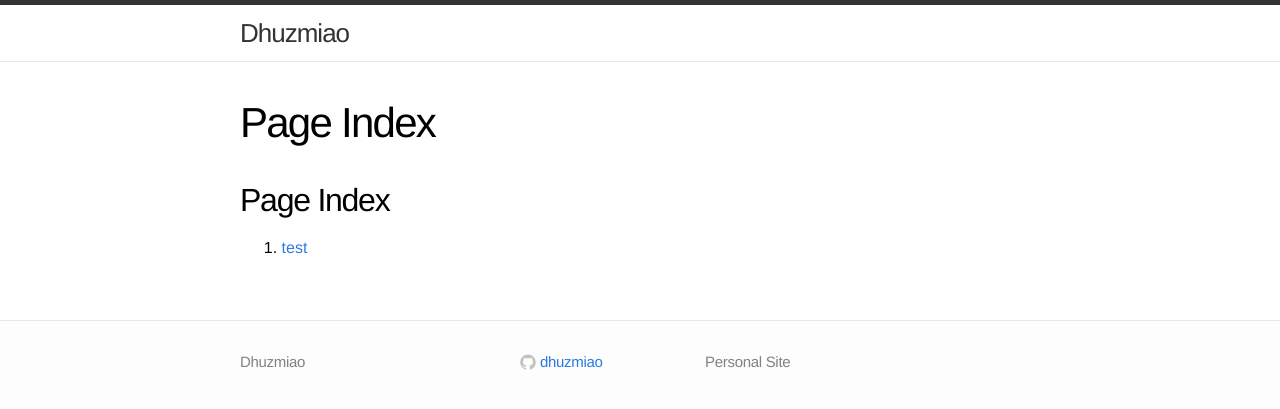
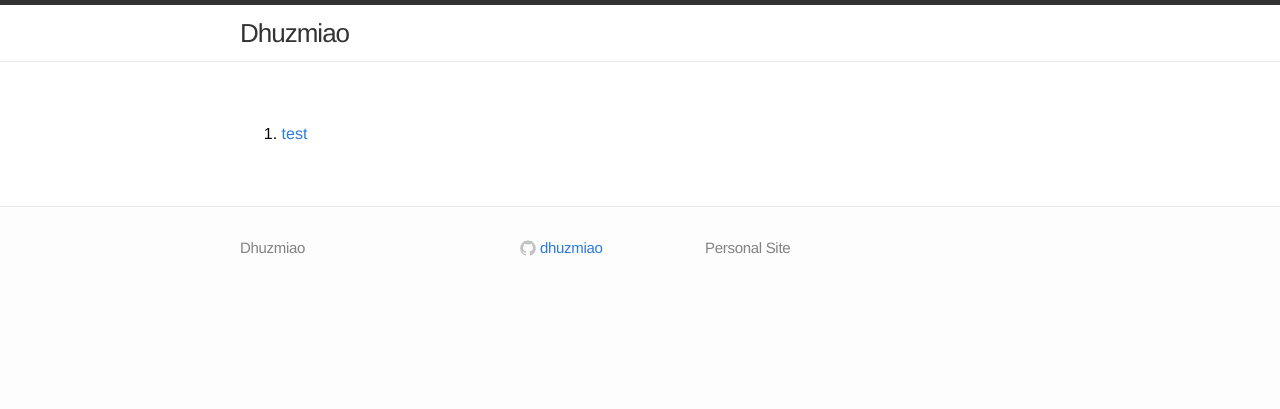
Before and after one commit to dhuzmiao/dhuzmiao.github.com, a Jekyll site: the page built from index.md, in a window 1280 px wide. Shown: the top 409 px of the page. Built offline with Jekyll 4.4.1, drawn with Linux system fonts in a browser that asks for light colours; our own code applies the rules of GitHub Pages for plain Markdown files.

Commit message:
index.md

```diff
--- a/index.md
+++ b/index.md
@@ -2,6 +2,4 @@
 layout: page
 ---
 
-## Page Index
-
 1. [test](/test/)
```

#####

## YOUR TASK
For each record, return its text exactly and leave any picture out.

## SOLVED EXERCISE
Before and after one commit to dhuzmiao/dhuzmiao.github.com, a Jekyll site: the page built from index.md, in a window 1280 px wide. Shown: the top 409 px of the page. Built offline with Jekyll 4.4.1, drawn with Linux system fonts in a browser that asks for light colours; our own code applies the rules of GitHub Pages for plain Markdown files.

Commit message:
index.md

```diff
--- a/index.md
+++ b/index.md
@@ -2,6 +2,4 @@
 layout: page
 ---
 
-## Page Index
-
 1. [test](/test/)
```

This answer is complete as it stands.